Some ZBC members of staff were manhandled when soldiers occupied the premises in the early hours of Wednesday, sources told Reuters.
Staff were told they "should not worry" as the soldiers were merely there to protect the site, one source said.
The reason for the blasts heard in the capital was not immediately apparent.
Earlier this week, Defence Force commander General Constantino Chiwenga warned Mr Mugabe the military would "step in" if the president continued to expel supporters of the sacked vice president from the ruling party.
The former vice president, Emmerson Mnangagwa, had long been tipped as most likely successor to the 93-year-old president, but Mr Mugabe's 52-year-old wife Grace is now vying for the job.
A Reuters reporter witnessed six armoured personnel carriers on thoroughfares on the outskirts of the capital, Harare, and soldiers told passing cars to keep moving.
The presence of troops, including the movement of armoured vehicles from a barracks northwest of Harare earlier in the day, sparked rumours of a coup against Mr Mugabe, although there was no evidence to suggest Zimbabwe's leader of the last 37 years had been toppled.
Isaac Moyo, Zimbabwe's ambassador to neighbouring South Africa, dismissed the talk, saying the government in Harare was "intact" and blaming social media for spreading false information.
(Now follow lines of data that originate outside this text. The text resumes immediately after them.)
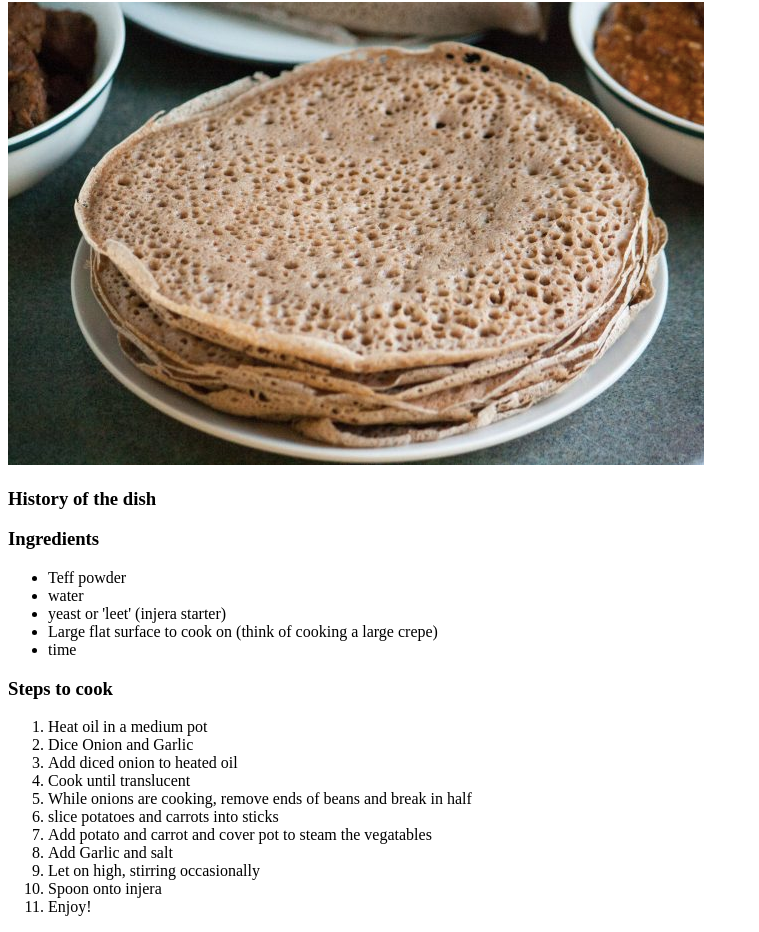
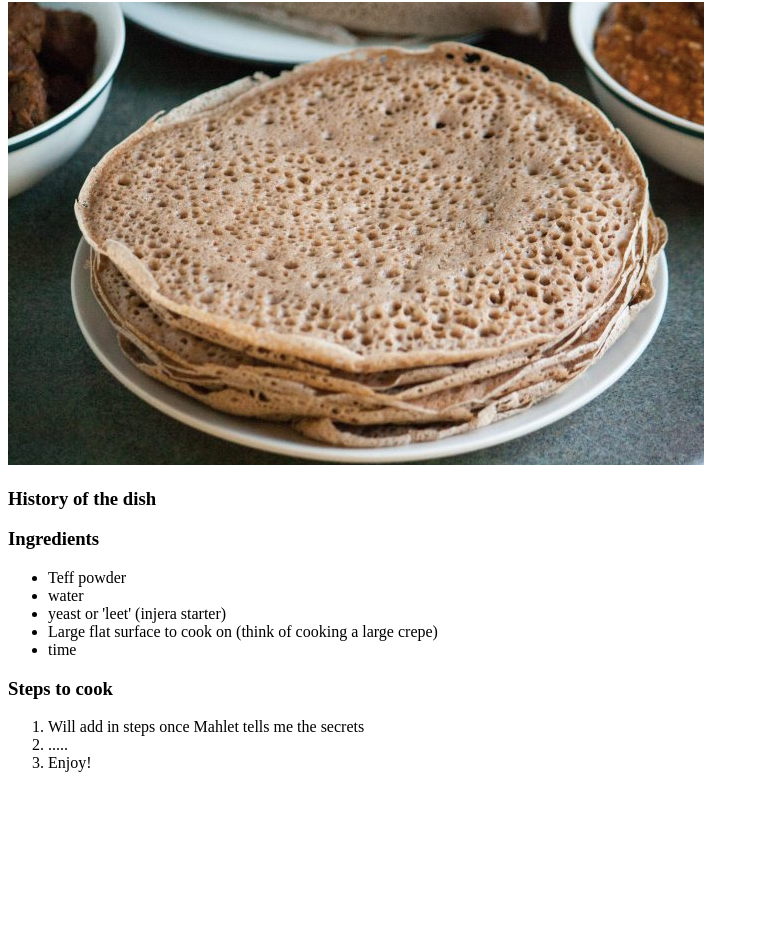
Before and after one commit to rkopper610/odin-recipes, a plain HTML site: page recipes/injera.html in a window 1280 px wide. Shown: the part 78-1010 px from the top of the page, without its empty margins (0-759 px from the left). After the commit the page ends 866 px from the top, so only its background shows below. Drawn offline with Linux system fonts and the light colour scheme.

Commit message:
last commit for recipe project-for now--will need the recipte and steps for injera

```diff
--- a/recipes/injera.html
+++ b/recipes/injera.html
@@ -25,16 +25,8 @@
 
     <h3>Steps to cook</h3>
     <ol>
-        <li>Heat oil in a medium pot</li>
-        <li>Dice Onion and Garlic </li>
-        <li>Add diced onion to heated oil</li>
-        <li>Cook until translucent</li>
-        <li>While onions are cooking, remove ends of beans and break in half</li>
-        <li>slice potatoes and carrots into sticks</li>
-        <li>Add potato and carrot and cover pot to steam the vegatables</li>
-        <li>Add Garlic and salt</li>
-        <li>Let on high, stirring occasionally</li>
-        <li>Spoon onto injera</li>
+        <li>Will add in steps once Mahlet tells me the secrets</li>
+        <li>.....</li>
         <li>Enjoy!</li>
 
 
```
Also changed, not shown: index.html (+1 -3 lines).
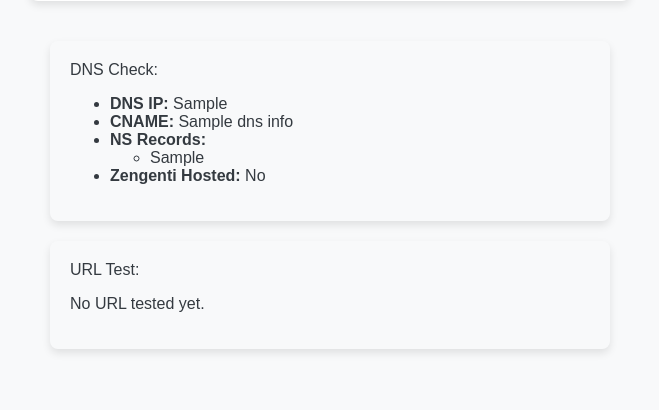
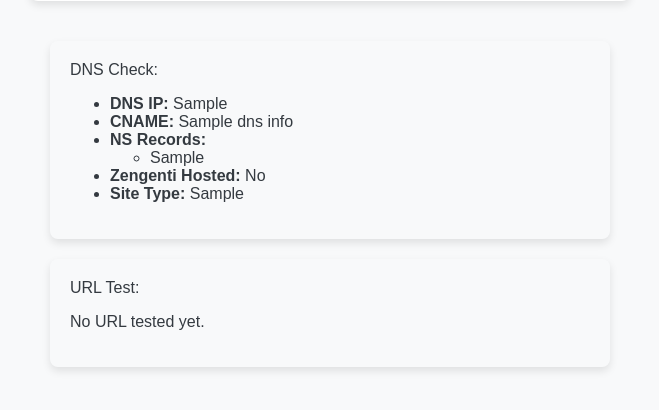
Before and after one commit to nickilby/jim-bob, a Flask app: template src/jim_bob/app/templates/index.html in a window 1280 px wide. Shown: the part 284-694 px from the top of the page, without its empty margins (330-989 px from the left). Run offline with Flask 2, Linux system fonts and the light colour scheme; the template is opened without the code that fills it: most values are stand-ins (such as "Sample title", 1, 10 or a date in 2020).

Commit message:
Debugging Flask

```diff
--- a/pyproject.toml
+++ b/pyproject.toml
@@ -21,6 +21,7 @@
 flask = "^2.0.1"
 tinydb = "^4.8.0"
 python-dotenv = "^1.0.1"
+gunicorn = "^22.0.0"
 
 [tool.poetry.dev-dependencies]
 pytest = "^6.2.1"
--- a/requirements.txt
+++ b/requirements.txt
@@ -12,6 +12,7 @@
 dnspython==2.6.1
 executing==2.0.1
 flask==2.3.3
+gunicorn==22.0.0
 idna==3.7
 ipykernel==6.29.5
 ipython==8.26.0
--- a/src/jim_bob/app/templates/index.html
+++ b/src/jim_bob/app/templates/index.html
@@ -158,6 +158,11 @@
                                 No
                             {% endif %}
                         </li>
+                        <li><strong>Site Type:</strong>
+                            {% if site_type %}
+                                {{ site_type }}
+                            {% endif %}
+                        </li>
                     </ul>
                 {% else %}
                     <p>No DNS information available.</p>
```
Also changed, not shown: .devcontainer/devcontainer.json, 1 other file.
"There's nothing really happening. They are just social media claims," Mr Moyo said.